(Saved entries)

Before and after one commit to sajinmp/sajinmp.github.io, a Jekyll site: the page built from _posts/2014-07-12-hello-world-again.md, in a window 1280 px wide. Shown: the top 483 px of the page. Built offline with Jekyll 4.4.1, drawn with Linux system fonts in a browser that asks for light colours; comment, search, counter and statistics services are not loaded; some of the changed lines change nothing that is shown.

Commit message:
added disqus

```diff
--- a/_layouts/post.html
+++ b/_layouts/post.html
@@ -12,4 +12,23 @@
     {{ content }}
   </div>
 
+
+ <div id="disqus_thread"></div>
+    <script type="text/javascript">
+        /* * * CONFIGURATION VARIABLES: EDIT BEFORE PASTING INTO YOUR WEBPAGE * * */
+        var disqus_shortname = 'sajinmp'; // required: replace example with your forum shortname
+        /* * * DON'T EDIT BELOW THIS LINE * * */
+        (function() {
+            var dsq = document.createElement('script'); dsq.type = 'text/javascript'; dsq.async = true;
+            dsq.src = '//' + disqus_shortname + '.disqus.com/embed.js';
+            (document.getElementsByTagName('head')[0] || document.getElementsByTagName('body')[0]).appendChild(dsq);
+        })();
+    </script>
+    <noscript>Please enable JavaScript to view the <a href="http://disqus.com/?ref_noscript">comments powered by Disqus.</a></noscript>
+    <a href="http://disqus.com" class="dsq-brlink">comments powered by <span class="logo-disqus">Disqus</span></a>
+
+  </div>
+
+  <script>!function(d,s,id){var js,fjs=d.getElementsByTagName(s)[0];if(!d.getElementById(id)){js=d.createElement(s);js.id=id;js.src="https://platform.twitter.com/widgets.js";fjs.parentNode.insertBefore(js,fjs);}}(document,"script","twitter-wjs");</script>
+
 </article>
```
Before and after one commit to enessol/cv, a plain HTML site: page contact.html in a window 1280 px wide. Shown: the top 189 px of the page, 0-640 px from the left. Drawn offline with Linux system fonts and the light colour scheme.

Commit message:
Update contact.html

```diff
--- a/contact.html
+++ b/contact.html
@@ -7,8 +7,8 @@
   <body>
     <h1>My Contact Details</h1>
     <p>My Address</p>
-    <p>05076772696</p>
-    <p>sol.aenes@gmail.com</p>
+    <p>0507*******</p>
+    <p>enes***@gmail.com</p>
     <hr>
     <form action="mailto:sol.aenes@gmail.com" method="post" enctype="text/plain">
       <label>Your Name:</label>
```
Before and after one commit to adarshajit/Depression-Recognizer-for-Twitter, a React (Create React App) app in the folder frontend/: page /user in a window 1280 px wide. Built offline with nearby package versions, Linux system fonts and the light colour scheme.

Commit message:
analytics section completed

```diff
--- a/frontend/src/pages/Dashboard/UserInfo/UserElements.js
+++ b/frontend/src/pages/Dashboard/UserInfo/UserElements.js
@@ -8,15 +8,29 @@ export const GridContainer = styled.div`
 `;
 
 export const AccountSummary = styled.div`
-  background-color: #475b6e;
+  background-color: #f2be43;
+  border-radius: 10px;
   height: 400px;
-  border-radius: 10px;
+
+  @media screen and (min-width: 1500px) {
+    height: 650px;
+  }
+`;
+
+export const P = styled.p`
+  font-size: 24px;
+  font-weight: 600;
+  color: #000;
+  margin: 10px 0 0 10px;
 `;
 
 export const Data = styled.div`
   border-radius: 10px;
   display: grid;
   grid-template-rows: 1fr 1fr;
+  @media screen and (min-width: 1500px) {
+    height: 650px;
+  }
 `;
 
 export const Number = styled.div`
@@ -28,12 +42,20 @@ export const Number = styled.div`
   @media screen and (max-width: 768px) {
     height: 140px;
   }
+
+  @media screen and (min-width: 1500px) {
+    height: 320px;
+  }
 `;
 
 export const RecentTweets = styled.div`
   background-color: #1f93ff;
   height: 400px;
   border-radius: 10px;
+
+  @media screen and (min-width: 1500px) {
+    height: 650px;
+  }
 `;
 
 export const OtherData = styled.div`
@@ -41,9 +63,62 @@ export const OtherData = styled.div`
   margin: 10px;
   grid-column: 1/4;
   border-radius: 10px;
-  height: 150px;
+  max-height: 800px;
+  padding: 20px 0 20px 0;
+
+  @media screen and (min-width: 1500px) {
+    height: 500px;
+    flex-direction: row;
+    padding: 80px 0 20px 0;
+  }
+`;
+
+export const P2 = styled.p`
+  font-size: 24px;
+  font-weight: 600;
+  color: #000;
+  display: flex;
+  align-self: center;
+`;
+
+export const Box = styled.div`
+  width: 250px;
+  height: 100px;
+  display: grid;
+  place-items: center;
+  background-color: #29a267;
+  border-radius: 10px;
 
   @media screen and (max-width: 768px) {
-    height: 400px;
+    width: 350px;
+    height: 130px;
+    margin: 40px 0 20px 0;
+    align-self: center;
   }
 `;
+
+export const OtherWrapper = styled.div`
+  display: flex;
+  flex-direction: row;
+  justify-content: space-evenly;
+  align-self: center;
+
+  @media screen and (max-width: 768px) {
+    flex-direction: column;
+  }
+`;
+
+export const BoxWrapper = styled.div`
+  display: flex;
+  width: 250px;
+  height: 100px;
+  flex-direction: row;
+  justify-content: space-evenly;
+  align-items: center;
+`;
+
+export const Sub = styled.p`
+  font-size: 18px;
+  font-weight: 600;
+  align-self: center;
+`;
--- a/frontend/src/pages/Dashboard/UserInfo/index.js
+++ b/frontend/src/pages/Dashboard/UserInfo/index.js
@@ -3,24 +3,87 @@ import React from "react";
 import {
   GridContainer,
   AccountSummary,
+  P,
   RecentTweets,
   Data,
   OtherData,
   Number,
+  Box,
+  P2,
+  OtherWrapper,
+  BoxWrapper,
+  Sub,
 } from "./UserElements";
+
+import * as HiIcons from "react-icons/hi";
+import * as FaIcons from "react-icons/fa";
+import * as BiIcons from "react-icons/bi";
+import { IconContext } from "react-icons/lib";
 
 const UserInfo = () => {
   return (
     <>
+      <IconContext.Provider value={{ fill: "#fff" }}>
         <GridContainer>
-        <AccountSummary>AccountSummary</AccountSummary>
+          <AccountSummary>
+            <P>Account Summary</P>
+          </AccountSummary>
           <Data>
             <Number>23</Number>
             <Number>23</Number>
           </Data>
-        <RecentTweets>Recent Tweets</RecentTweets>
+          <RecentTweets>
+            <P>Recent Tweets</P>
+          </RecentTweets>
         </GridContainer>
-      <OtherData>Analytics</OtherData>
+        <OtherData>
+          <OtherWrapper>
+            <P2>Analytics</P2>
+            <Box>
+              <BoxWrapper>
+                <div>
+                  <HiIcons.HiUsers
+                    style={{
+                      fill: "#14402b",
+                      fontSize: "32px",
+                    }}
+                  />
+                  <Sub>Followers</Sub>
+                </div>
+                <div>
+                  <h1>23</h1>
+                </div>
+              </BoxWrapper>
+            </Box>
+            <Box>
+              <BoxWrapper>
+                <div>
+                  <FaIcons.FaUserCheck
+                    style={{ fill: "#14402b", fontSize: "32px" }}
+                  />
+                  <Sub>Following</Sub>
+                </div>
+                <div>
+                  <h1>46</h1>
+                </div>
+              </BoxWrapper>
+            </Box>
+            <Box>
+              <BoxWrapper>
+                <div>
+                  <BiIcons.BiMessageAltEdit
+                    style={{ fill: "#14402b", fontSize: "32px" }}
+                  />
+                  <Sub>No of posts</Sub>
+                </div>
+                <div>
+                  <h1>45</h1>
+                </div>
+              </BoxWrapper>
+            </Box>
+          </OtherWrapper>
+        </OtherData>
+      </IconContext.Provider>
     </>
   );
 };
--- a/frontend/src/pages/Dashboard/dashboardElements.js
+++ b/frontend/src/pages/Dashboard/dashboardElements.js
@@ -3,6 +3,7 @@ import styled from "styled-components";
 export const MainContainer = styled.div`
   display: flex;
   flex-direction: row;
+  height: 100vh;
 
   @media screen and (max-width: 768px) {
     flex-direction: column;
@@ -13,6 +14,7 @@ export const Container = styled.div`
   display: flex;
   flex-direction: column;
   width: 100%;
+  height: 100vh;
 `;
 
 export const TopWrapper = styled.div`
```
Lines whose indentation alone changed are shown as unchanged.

• _INSTRUCTIONS FOR THE TASK_
Within the records above, how many lines include the word "OtherData"? State the number by itself.

• _PROBLEM SOLUTION_
6